Frank Bernheisel: The View From Here
Frank Bernheisel
Frank Bernheisel
Posted 07.03.11
Just Outside Washington


On Killing Medicare in the US

Dominating the US air waves, we have Paul Ryan who says that the way to save money and eliminate the federal government debt is to kill Medicare and turn us work over to private insurance companies. It's a joke, right?

Unfortunately, he is serious. Writer Paul Krugman points out that Medicare is not the problem, but that medical costs are. This graph shows the cost of medical care per beneficiary through both private insurance and Medicare since 1969.


Note: Your federal taxes went to pay for collection of the data which allows us to make some rational assessments about the state of healthcare is in the U.S. and what it costs.

Paul Ryan's plan would give the Medicare money, in the form of a voucher, to the private insurance companies. Given what the graph says about relative costs this would result in an immediate reduction in services of 38 percent, if there were no increase in federal funding or personal expenditure.

All the talking heads say the Ryan plan is bold and thoughtful; CRAP. Even Newt Gingrich said that it was "right wing social engineering."

I sure hate to admit that Newt was right about anything.

Economics or any other system of looking at numbers and figuring out what they mean seems to be missing from the education of the members of the US Congress. This may be due to the number of lawyers who represent the people of the United States and make their policy decisions -- that is their laws.

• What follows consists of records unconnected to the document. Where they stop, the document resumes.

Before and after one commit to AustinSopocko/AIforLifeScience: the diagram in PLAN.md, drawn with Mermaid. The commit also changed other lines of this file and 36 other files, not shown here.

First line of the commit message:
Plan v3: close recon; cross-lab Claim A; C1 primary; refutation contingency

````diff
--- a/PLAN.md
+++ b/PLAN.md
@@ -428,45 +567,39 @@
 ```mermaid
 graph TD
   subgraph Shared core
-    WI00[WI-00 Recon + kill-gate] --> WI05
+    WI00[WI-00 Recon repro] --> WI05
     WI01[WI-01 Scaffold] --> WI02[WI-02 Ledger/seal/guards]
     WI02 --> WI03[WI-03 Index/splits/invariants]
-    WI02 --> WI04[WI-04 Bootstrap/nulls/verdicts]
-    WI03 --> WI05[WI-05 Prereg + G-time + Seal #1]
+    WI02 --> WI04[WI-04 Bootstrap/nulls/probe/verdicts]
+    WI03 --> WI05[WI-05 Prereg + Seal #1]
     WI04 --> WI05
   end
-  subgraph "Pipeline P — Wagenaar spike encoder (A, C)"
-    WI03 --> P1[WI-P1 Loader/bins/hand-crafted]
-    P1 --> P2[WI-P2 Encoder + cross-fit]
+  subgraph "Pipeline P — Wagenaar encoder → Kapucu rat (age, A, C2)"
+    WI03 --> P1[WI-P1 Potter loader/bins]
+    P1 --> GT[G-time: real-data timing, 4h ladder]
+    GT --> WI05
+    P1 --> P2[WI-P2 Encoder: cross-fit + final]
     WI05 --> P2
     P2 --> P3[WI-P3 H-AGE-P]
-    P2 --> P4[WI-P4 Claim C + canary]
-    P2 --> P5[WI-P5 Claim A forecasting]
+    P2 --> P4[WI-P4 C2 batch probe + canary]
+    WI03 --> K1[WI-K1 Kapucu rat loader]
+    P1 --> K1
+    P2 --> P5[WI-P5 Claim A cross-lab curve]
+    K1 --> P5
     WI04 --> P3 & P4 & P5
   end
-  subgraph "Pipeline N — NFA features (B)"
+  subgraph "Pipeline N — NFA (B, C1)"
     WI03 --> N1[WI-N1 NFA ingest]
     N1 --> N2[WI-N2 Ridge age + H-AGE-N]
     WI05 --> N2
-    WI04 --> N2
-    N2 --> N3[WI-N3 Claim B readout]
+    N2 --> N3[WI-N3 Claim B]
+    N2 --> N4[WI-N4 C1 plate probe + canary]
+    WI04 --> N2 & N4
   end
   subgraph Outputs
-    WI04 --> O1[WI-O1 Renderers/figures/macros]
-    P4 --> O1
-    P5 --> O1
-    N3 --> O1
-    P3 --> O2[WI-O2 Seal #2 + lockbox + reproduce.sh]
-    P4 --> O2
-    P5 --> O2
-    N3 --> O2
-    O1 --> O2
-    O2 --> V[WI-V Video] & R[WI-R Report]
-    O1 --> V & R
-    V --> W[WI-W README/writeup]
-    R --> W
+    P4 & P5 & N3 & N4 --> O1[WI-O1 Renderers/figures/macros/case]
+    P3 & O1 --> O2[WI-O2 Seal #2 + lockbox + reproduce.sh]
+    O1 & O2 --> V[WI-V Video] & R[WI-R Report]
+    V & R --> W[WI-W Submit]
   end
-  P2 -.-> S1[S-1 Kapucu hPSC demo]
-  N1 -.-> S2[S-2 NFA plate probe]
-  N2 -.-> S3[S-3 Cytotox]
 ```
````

According to Ron Paul's website, there are 162 lawyers in the House out of 441 members and 54 Senators out of 100.

As Thomas Jefferson said:

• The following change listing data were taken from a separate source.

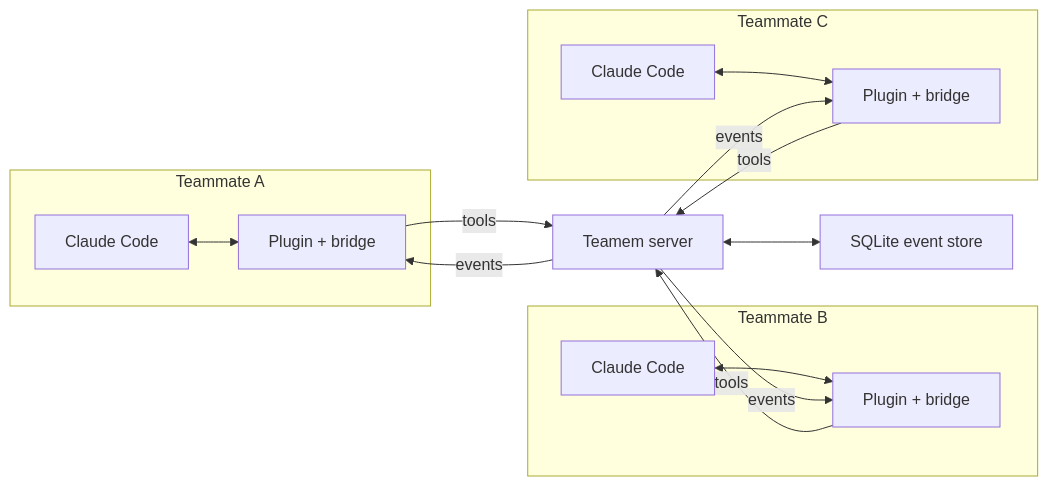
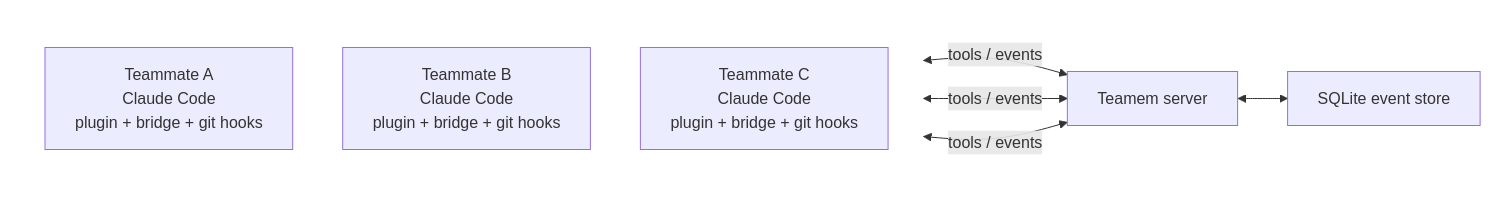
The diagram in README.md (RubiYH/teamem), drawn with Mermaid before and after one commit. The commit also changed other lines of this file, not shown here.

Commit message:
docs(readme): sharpen architecture pitch
Make the README lead with concrete coding-agent coordination pain and keep the architecture diagram readable by aligning teammate clients against the shared server and SQLite store.

Constraint: README should stay concise while showing claims, decisions, gotchas, bridge, plugin, and git-hook responsibilities.

Rejected: Keep separate tools and events arrows for every client | Mermaid rendered with cluttered curved edges and misaligned teammate nodes.

Confidence: high

Scope-risk: narrow

Directive: Keep README diagrams sparse enough to render cleanly in GitHub Markdown.

Tested: bun run format:check README.md

Not-tested: GitHub Mermaid visual render after this final layout change.

````diff
--- a/README.md
+++ b/README.md
@@ -88,22 +90,19 @@
 ```mermaid
 flowchart LR
-  subgraph TA["Teammate A"]
-    A["Claude Code"] <--> PA["Plugin + bridge"]
+  subgraph Clients[" "]
+    direction TB
+    TA["Teammate A<br/>Claude Code<br/>plugin + bridge + git hooks"]
+    TB["Teammate B<br/>Claude Code<br/>plugin + bridge + git hooks"]
+    TC["Teammate C<br/>Claude Code<br/>plugin + bridge + git hooks"]
   end
 
-  subgraph TB["Teammate B"]
-    B["Claude Code"] <--> PB["Plugin + bridge"]
-  end
+  S["Teamem server"]
+  DB["SQLite event store"]
 
-  subgraph TC["Teammate C"]
-    C["Claude Code"] <--> PC["Plugin + bridge"]
-  end
+  TA <-->|tools / events| S
+  TB <-->|tools / events| S
+  TC <-->|tools / events| S
+  S <--> DB
 
-  PA -- tools --> S["Teamem server"]
-  PB -- tools --> S
-  PC -- tools --> S
-  S -- events --> PA
-  S -- events --> PB
-  S -- events --> PC
-  S <--> DB["SQLite event store"]
+  style Clients fill:transparent,stroke:transparent
 ```
````
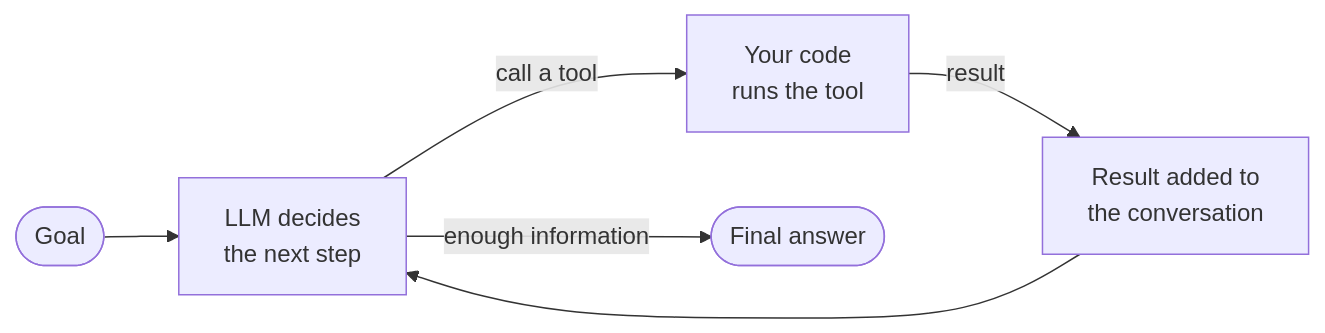
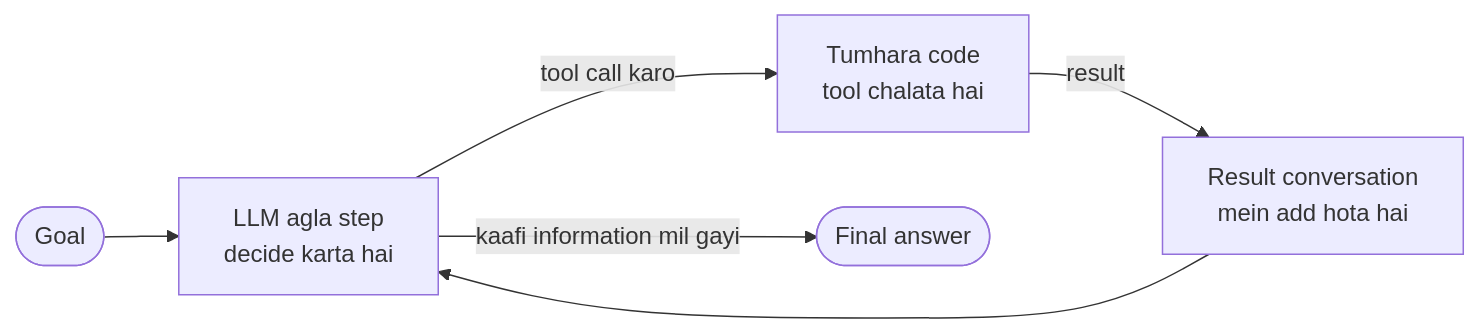
The diagram in docs/01-foundations/01.1-what-is-an-ai-agent.md (asmustechno/agentic-ai-notes), drawn with Mermaid before and after one commit. The commit also changed other lines of this file and 135 other files, not shown here.

````diff
--- a/docs/01-foundations/01.1-what-is-an-ai-agent.md
+++ b/docs/01-foundations/01.1-what-is-an-ai-agent.md
@@ -46,8 +46,8 @@
 ```mermaid
 flowchart LR
-    G([Goal]) --> T[LLM decides<br/>the next step]
-    T -->|"call a tool"| A[Your code<br/>runs the tool]
-    A -->|result| O[Result added to<br/>the conversation]
+    G([Goal]) --> T[LLM agla step<br/>decide karta hai]
+    T -->|"tool call karo"| A[Tumhara code<br/>tool chalata hai]
+    A -->|result| O[Result conversation<br/>mein add hota hai]
     O --> T
-    T -->|"enough information"| F([Final answer])
+    T -->|"kaafi information mil gayi"| F([Final answer])
 ```
````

    " If the present Congress errs in too much talking, how can it be otherwise in a body to which the people send one hundred and fifty lawyers, whose trade it is to question everything, yield nothing, and talk by the hour?"
So what we are getting on health care, the budget, the economy, and the US debt -- a lot of talk.

The sad thing is all 541 members of Congress believe they are right. Unfortunately, too many are True Believers, which Eric Hoffer described as; "the man of fanatical faith who is ready to sacrifice his life for a holy cause."

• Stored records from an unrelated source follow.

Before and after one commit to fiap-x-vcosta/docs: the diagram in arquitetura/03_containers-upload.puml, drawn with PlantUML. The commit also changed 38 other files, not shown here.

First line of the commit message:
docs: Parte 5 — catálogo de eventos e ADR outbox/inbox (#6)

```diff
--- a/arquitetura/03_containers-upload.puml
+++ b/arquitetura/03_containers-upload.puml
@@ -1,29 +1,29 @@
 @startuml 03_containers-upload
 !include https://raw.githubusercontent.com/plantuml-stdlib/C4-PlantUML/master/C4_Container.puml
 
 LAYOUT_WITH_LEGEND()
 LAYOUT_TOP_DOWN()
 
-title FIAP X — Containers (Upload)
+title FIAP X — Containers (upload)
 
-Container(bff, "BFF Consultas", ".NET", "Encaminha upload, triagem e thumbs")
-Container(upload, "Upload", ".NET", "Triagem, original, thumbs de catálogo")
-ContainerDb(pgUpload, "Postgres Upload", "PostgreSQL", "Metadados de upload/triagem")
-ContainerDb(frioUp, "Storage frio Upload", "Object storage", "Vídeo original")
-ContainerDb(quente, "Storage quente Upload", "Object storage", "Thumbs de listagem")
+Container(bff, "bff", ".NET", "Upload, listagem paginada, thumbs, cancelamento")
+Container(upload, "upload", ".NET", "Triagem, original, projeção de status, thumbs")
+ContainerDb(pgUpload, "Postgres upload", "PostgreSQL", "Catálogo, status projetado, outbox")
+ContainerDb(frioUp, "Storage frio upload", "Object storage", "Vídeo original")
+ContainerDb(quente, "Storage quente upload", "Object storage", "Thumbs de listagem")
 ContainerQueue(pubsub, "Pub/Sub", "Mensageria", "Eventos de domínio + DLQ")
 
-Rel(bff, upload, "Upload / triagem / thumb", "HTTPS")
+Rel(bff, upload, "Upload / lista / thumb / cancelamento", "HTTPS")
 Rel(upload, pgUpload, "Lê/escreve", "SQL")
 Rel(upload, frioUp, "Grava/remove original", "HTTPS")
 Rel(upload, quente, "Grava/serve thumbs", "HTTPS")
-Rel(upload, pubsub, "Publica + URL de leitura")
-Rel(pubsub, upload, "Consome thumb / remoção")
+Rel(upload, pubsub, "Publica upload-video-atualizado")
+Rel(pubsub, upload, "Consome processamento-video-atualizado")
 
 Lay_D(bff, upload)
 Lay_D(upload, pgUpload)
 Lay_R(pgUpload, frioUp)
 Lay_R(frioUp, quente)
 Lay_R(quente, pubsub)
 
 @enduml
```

In the case of the True Believers in Congress, they are also ready to sacrifice the rest of us on the altar of a contradiction in terms: To wit, contracting the economy -- especially the governmental part -- will produce growth.